Your answer should hold all lines of the entries that include the word "layout".

═════ EXTRACTED INFORMATION

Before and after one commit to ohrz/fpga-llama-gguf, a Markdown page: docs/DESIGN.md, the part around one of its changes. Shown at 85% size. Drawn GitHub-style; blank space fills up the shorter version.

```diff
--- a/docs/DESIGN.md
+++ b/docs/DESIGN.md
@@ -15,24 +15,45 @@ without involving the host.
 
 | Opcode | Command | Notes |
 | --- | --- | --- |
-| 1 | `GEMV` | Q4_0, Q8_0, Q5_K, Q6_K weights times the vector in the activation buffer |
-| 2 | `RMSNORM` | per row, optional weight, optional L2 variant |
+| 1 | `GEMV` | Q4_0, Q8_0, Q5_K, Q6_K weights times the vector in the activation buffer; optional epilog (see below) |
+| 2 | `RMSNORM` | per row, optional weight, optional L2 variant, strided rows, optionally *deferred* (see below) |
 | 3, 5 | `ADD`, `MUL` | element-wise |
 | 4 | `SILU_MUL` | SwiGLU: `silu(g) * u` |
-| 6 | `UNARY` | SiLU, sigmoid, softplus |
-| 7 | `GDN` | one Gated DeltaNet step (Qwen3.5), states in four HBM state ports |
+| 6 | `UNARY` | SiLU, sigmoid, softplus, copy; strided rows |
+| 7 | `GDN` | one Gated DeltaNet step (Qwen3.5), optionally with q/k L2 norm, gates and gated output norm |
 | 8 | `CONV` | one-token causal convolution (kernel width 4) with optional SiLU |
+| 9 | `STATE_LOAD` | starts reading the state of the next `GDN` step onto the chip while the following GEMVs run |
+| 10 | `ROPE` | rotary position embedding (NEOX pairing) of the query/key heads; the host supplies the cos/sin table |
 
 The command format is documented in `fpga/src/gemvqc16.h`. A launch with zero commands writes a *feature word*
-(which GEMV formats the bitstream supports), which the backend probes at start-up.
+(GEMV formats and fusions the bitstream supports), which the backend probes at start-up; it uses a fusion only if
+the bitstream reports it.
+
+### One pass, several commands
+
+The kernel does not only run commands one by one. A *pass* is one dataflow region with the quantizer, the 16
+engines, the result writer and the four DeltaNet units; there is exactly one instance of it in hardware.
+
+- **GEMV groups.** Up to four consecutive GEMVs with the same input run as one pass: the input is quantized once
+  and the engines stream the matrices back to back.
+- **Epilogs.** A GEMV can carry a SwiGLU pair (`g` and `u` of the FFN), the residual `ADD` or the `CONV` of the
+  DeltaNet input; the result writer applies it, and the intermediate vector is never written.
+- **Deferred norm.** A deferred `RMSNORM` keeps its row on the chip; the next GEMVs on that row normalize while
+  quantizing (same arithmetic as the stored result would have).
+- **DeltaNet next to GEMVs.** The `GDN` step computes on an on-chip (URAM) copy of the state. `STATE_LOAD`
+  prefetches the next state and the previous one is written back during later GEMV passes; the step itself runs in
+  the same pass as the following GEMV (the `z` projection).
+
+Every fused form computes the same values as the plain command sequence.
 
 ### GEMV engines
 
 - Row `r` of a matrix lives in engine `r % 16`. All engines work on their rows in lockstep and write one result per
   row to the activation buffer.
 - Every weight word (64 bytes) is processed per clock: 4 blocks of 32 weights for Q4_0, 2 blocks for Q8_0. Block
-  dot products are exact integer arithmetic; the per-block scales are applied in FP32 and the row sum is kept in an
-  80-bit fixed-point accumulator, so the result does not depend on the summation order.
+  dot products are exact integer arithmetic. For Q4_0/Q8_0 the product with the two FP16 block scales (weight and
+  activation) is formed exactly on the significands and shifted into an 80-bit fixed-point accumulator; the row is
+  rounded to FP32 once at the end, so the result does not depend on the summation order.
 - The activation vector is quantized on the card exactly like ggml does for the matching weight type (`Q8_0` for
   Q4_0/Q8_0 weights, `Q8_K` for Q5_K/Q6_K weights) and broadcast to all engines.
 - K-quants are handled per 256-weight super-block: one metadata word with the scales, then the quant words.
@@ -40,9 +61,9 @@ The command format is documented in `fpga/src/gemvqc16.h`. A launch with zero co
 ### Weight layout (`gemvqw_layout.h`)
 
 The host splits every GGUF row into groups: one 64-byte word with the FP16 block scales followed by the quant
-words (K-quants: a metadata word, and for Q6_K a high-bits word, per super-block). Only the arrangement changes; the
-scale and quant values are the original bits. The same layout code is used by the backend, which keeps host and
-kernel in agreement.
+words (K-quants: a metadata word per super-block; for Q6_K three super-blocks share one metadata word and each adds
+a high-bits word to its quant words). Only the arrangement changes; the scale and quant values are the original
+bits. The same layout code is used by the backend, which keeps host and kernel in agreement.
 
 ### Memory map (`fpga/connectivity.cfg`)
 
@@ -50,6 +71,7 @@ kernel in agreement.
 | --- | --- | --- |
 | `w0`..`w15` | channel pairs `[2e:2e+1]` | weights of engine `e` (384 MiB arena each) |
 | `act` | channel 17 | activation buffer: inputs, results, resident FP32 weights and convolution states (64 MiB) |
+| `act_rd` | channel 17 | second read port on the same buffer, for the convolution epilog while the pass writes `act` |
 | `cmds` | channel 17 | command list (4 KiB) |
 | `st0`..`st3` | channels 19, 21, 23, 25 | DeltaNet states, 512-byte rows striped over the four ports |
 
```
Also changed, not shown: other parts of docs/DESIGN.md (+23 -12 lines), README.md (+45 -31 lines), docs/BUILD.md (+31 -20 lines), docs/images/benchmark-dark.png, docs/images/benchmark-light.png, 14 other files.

══════════

SOLVED EXERCISE
 ### Weight layout (`gemvqw_layout.h`)
-scale and quant values are the original bits. The same layout code is used by the backend, which keeps host and
+bits. The same layout code is used by the backend, which keeps host and kernel in agreement.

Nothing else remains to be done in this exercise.